Wednesday, October 31, 2012

Good Versus Evil

Throughout human history there has been a ceaseless war between the forces of good and evil. I believe that Ghost Burglar represents a part of that eternal conflict. In the scale of world events, this story may seem minor, but it was significant to those involved, especially those who had the misfortune to encounter Bernard Welch.

On the side of good was Dr. Halberstam. He is best described in an excerpt from the “Memorandum In Aid of Sentencing,” written by Assistant United States Attorneys Alexia Morrison and Jay B. Stephens. This memorandum was submitted to Judge Moultrie after Bernard Welch was found guilty of Dr. Halberstam’s murder:

“Dr. Michael Halberstam derived his vitality and joy from saving and brightening the lives of others. In his role of physician, he was committed to bringing quality medical care and caring to all whom he could be of help. His conscious goal, to do more than merely reap the profits of his medical training and skill…In his role as citizen, Michael Halberstam had a keen sense of his own part in the community of man. Far from centering on his own wants and needs, he was quick to see the needs of others, even total strangers. Perhaps the best, most oft-cited example of this is his concern over the sufficiency of the playground facilities in his town, Washington, which manifested itself in his devoting precious free time to purchasing and hanging nets at basketball courts in public recreation areas. A singular activity and one of a man who cared about the quality of others lives.”

In that same document Bernard Welch was characterized as a much different sort of man:

“In contrast we have the man who took his (Halberstam’s) life—a man who did not even care about life itself for anyone else. This man has deprived not only family and friends, but has taken from society a skilled and caring physician, and from a troubled world the precious resource of love and humanity.”

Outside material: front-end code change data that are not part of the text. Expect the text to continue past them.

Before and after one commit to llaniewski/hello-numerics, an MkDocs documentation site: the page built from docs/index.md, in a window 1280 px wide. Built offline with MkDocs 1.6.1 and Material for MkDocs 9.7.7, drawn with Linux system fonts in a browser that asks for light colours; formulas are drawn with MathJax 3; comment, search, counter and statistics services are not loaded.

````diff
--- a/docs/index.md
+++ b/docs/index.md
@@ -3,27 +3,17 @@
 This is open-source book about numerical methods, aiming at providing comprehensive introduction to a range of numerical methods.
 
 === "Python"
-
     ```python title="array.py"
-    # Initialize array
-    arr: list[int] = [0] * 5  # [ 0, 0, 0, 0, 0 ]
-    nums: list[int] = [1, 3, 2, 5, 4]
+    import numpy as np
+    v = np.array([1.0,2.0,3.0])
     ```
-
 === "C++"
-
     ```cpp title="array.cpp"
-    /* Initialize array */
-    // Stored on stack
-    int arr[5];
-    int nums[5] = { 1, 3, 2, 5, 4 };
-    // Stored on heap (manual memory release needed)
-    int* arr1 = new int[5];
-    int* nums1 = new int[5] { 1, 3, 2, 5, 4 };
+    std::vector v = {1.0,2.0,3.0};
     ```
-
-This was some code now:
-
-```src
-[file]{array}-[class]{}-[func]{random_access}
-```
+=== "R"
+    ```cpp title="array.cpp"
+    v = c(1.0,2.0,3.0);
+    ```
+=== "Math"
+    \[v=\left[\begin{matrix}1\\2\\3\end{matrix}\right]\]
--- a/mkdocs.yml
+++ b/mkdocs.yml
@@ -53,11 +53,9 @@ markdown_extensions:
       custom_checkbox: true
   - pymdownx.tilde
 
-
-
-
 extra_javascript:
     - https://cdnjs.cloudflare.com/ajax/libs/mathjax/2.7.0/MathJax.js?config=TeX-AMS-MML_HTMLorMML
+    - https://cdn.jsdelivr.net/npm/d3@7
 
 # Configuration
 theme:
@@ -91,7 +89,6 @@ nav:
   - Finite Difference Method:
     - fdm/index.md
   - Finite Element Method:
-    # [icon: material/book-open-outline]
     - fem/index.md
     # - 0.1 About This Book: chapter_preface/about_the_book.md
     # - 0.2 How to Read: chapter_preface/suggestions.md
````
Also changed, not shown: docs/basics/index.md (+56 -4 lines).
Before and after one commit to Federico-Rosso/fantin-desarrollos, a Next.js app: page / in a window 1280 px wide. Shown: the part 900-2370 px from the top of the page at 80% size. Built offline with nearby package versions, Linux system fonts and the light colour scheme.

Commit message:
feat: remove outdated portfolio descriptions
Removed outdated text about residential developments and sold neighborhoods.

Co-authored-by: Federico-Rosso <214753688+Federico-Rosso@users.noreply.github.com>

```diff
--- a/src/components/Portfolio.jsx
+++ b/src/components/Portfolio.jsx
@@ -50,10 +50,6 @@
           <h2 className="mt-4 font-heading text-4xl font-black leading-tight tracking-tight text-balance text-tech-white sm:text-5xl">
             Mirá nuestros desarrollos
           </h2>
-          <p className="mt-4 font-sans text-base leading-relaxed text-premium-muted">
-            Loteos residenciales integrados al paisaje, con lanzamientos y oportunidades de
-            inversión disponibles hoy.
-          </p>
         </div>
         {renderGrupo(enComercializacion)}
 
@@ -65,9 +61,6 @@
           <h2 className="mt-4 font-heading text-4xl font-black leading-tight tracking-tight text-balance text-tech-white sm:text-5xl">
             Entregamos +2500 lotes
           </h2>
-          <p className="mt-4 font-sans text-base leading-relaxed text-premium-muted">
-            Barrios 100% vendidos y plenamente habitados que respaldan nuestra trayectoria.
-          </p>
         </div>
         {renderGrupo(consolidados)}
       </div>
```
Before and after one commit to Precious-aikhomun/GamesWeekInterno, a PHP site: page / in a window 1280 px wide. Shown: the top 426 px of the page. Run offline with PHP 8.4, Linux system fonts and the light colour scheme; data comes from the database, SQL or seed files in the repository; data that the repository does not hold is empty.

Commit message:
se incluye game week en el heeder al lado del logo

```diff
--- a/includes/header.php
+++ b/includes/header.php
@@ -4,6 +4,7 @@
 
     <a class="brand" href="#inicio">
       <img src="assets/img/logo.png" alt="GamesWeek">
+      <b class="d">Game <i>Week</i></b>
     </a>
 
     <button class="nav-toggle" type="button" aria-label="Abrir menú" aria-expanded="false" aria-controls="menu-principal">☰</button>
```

Both men devoted their lives to their chosen pursuits. One took the bright road of good by study, compassion, healing and sharing. The other traveled the dark road of evil through theft, rape, violence and selfishness. When those two roads crossed, Dr. Halberstam died, but even as he bled to death, the good doctor made one last contribution to society. He enabled the capture of Bernard Welch.

This maybe a small example of the triumph of good over evil, but its meaning is great and should not be forgotten.

                                                                                                                       ― James King